Record set:
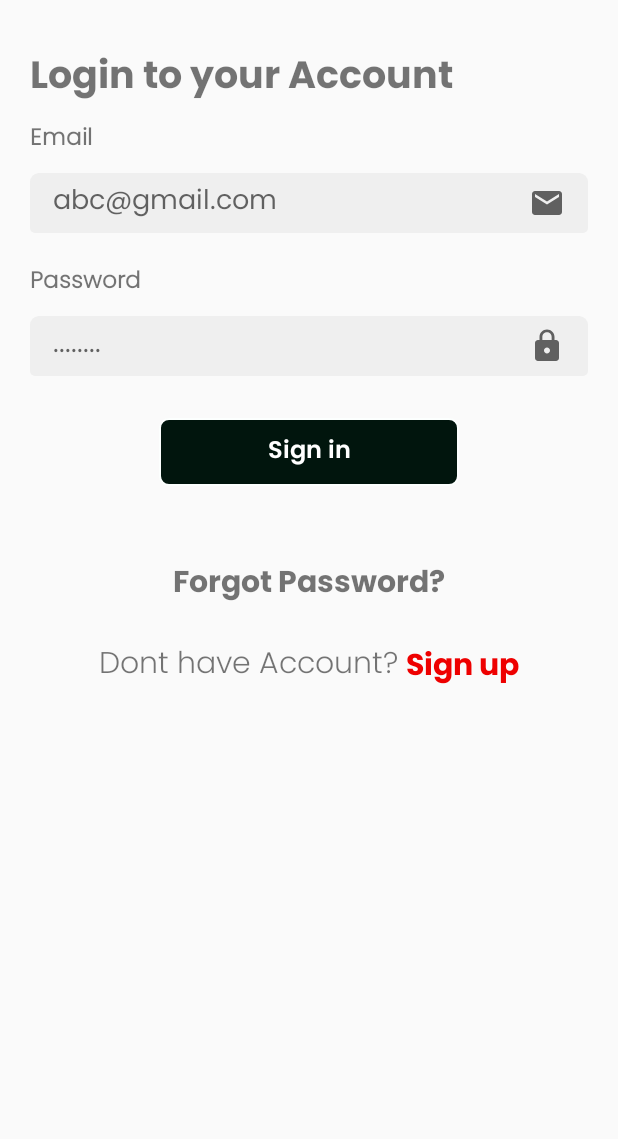
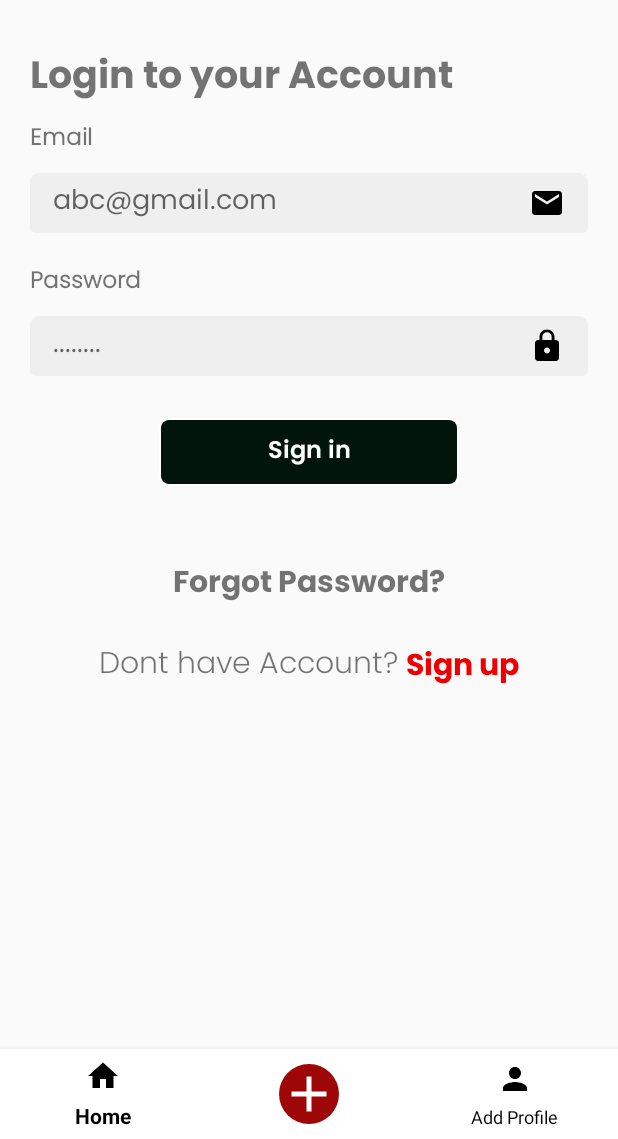
Before and after one commit to SaaifKhan/Blood-Donar-Finder, an Android app: the screen it shows after launch (AuthenticationActivity before the commit, MainActivity after it), after a tap on "Sign in", on a phone screen of 412 x 824 dp, the part 97-1236 px from its top. Run offline under Robolectric (Android 15) with nearby library versions, the phone set to English and light mode, and no system bars; plain views replace MaterialRippleLayout.

Commit message:
signup completed with validations bottom navigation with menu file

```diff
--- a/app/build.gradle
+++ b/app/build.gradle
@@ -29,6 +29,7 @@ dependencies {
     implementation 'androidx.constraintlayout:constraintlayout:2.0.4'
     implementation 'androidx.cardview:cardview:1.0.0'
     implementation 'androidx.legacy:legacy-support-v4:1.0.0'
+    implementation 'com.google.android.material:material:1.2.1'
     testImplementation 'junit:junit:4.12'
     androidTestImplementation 'androidx.test.ext:junit:1.1.2'
     androidTestImplementation 'androidx.test.espresso:espresso-core:3.3.0'
--- a/app/src/main/java/app/dotinfiny/Bdf/UI/authentication/loginFragment/LoginFragment.java
+++ b/app/src/main/java/app/dotinfiny/Bdf/UI/authentication/loginFragment/LoginFragment.java
@@ -59,6 +59,9 @@ public class LoginFragment extends Fragment {
         btnSignin.setOnClickListener(new View.OnClickListener() {
             @Override
             public void onClick(View v) {
+               Intent intent = new Intent(getActivity(),MainActivity.class);
+               intent.addFlags(Intent.FLAG_ACTIVITY_CLEAR_TASK | Intent.FLAG_ACTIVITY_CLEAR_TASK);
+               startActivity(intent);
             }
         });
 
--- /dev/null
+++ b/app/src/main/res/drawable/circle.xml
@@ -0,0 +1,15 @@
+<?xml version="1.0" encoding="utf-8"?>
+<selector xmlns:android="http://schemas.android.com/apk/res/android">
+    <item>
+        <shape
+            xmlns:android="http://schemas.android.com/apk/res/android"
+            android:shape="oval">
+            <solid
+                android:color="#9E0707"/>
+            <size
+                android:width="100dp"
+                android:height="100dp"/>
+        </shape>
+    </item>
+
+</selector>
--- /dev/null
+++ b/app/src/main/res/drawable/ic_baseline_add.xml
@@ -0,0 +1,10 @@
+<vector xmlns:android="http://schemas.android.com/apk/res/android"
+    android:width="24dp"
+    android:height="24dp"
+    android:viewportWidth="24"
+    android:viewportHeight="24"
+    android:tint="?attr/colorControlNormal">
+  <path
+      android:fillColor="@android:color/white"
+      android:pathData="M19,13h-6v6h-2v-6H5v-2h6V5h2v6h6v2z"/>
+</vector>
--- /dev/null
+++ b/app/src/main/res/drawable/ic_baseline_home.xml
@@ -0,0 +1,10 @@
+<vector xmlns:android="http://schemas.android.com/apk/res/android"
+    android:width="20dp"
+    android:height="20dp"
+    android:viewportWidth="24"
+    android:viewportHeight="24"
+    android:tint="?attr/colorControlNormal">
+  <path
+      android:fillColor="@android:color/white"
+      android:pathData="M10,20v-6h4v6h5v-8h3L12,3 2,12h3v8z"/>
+</vector>
--- /dev/null
+++ b/app/src/main/res/drawable/ic_baseline_person.xml
@@ -0,0 +1,10 @@
+<vector xmlns:android="http://schemas.android.com/apk/res/android"
+    android:width="20dp"
+    android:height="20dp"
+    android:viewportWidth="24"
+    android:viewportHeight="24"
+    android:tint="?attr/colorControlNormal">
+  <path
+      android:fillColor="@android:color/white"
+      android:pathData="M12,12c2.21,0 4,-1.79 4,-4s-1.79,-4 -4,-4 -4,1.79 -4,4 1.79,4 4,4zM12,14c-2.67,0 -8,1.34 -8,4v2h16v-2c0,-2.66 -5.33,-4 -8,-4z"/>
+</vector>
--- a/app/src/main/res/layout/activity_main.xml
+++ b/app/src/main/res/layout/activity_main.xml
@@ -1,18 +1,70 @@
 <?xml version="1.0" encoding="utf-8"?>
-<androidx.constraintlayout.widget.ConstraintLayout xmlns:android="http://schemas.android.com/apk/res/android"
+<RelativeLayout xmlns:android="http://schemas.android.com/apk/res/android"
     xmlns:app="http://schemas.android.com/apk/res-auto"
     xmlns:tools="http://schemas.android.com/tools"
     android:layout_width="match_parent"
     android:layout_height="match_parent"
     tools:context=".MainActivity">
 
-    <TextView
-        android:layout_width="wrap_content"
-        android:layout_height="wrap_content"
-        android:text="Hello World!"
-        app:layout_constraintBottom_toBottomOf="parent"
-        app:layout_constraintLeft_toLeftOf="parent"
-        app:layout_constraintRight_toRightOf="parent"
-        app:layout_constraintTop_toTopOf="parent" />
+    <androidx.fragment.app.FragmentContainerView
+        android:id="@+id/nav_main_fragment"
+        android:name="androidx.navigation.fragment.NavHostFragment"
+        android:layout_width="match_parent"
+        android:layout_height="match_parent"
+        app:defaultNavHost="true"
+        app:navGraph="@navigation/main_nav">
+    </androidx.fragment.app.FragmentContainerView>
 
-</androidx.constraintlayout.widget.ConstraintLayout>
+    <!-- Content Container -->
+
+    <com.google.android.material.bottomnavigation.BottomNavigationView
+        android:id="@+id/bottom_navigation_menu"
+        android:layout_width="match_parent"
+        android:layout_height="60dp"
+        android:layout_alignParentBottom="true"
+        android:background="@android:color/white"
+        app:itemIconTint="@android:color/black"
+        app:itemTextColor="@android:color/black"
+        app:menu="@menu/menu">
+
+        <RelativeLayout
+            android:layout_width="40dp"
+            android:background="@drawable/circle"
+            android:layout_height="40dp"
+            android:layout_gravity="center"
+            >
+
+            <ImageView
+                android:layout_width="40dp"
+                app:tint="@android:color/white"
+                android:layout_centerInParent="true"
+                android:layout_centerHorizontal="true"
+                android:src="@drawable/ic_baseline_add"
+                android:layout_height="40dp"/>
+
+        </RelativeLayout>
+
+
+
+
+
+
+
+
+
+
+
+
+    </com.google.android.material.bottomnavigation.BottomNavigationView>
+
+
+
+
+
+
+
+
+
+
+
+</RelativeLayout>
--- a/app/src/main/res/layout/fragment_login.xml
+++ b/app/src/main/res/layout/fragment_login.xml
@@ -1,7 +1,6 @@
 <?xml version="1.0" encoding="utf-8"?>
 <RelativeLayout xmlns:android="http://schemas.android.com/apk/res/android"
     xmlns:app="http://schemas.android.com/apk/res-auto"
-    xmlns:tools="http://schemas.android.com/tools"
     android:id="@+id/RlMain"
     android:layout_width="match_parent"
     android:layout_height="match_parent">
@@ -58,6 +57,7 @@
                 android:layout_marginTop="10dp"
                 android:background="@drawable/rectangle"
                 android:drawableRight="@drawable/ic_baseline_email"
+                android:drawableTint="@android:color/black"
                 android:fontFamily="@font/poppins"
                 android:hint="abc@gmail.com"
                 android:inputType="textEmailAddress"
@@ -85,6 +85,7 @@
                 android:layout_marginTop="10dp"
                 android:background="@drawable/rectangle"
                 android:drawableRight="@drawable/ic_baseline_lock"
+                android:drawableTint="@android:color/black"
                 android:fontFamily="@font/poppins"
                 android:hint="........"
                 android:inputType="textPassword"
--- /dev/null
+++ b/app/src/main/res/menu/menu.xml
@@ -0,0 +1,27 @@
+<?xml version="1.0" encoding="utf-8"?>
+<menu xmlns:android="http://schemas.android.com/apk/res/android"
+    xmlns:app="http://schemas.android.com/apk/res-auto">
+    <item
+        android:id="@+id/navigation_home"
+        app:showAsAction="ifRoom"
+        android:enabled="true"
+        android:icon="@drawable/ic_baseline_home"
+        android:title="Home" />
+
+    <item
+        android:id="@+id/navigation_Profile"
+        android:enabled="true"
+        app:showAsAction="ifRoom"
+        android:title="" />
+
+    <item
+        android:id="@+id/navigation_AddProfile"
+        android:icon="@drawable/ic_baseline_person"
+        android:enabled="true"
+        app:showAsAction="ifRoom"
+        android:title="Add Profile" />
+
+
+
+
+</menu>
--- a/app/src/main/res/navigation/authentication_nav.xml
+++ b/app/src/main/res/navigation/authentication_nav.xml
@@ -16,7 +16,7 @@
             android:id="@+id/action_loginFragment_to_singupFragment"
             app:destination="@id/singupFragment"
             app:enterAnim="@anim/fragment_close_enter"
-            app:exitAnim="@anim/fragment_close_exit" />
+            app:exitAnim="@anim/fragment_fade_exit" />
     </fragment>
 
     <fragment
--- /dev/null
+++ b/app/src/main/res/navigation/main_nav.xml
@@ -0,0 +1,13 @@
+<?xml version="1.0" encoding="utf-8"?>
+<navigation xmlns:android="http://schemas.android.com/apk/res/android"
+    xmlns:app="http://schemas.android.com/apk/res-auto"
+    android:id="@+id/main_nav"
+    app:startDestination="@id/loginFragment2">
+
+    <fragment
+        android:id="@+id/loginFragment2"
+        android:name="app.dotinfiny.Bdf.UI.authentication.loginFragment.LoginFragment"
+        android:label="LoginFragment" />
+
+
+</navigation>
```
Also changed, not shown: app/src/main/java/app/dotinfiny/Bdf/UI/authentication/singupfragment/SingupFragment.java (+69 -9 lines), app/src/main/res/layout/fragment_singup.xml (+39 -26 lines).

What is needed: Using the listing above, say how many of its lines contain "background", and give no other words.

Response below: 4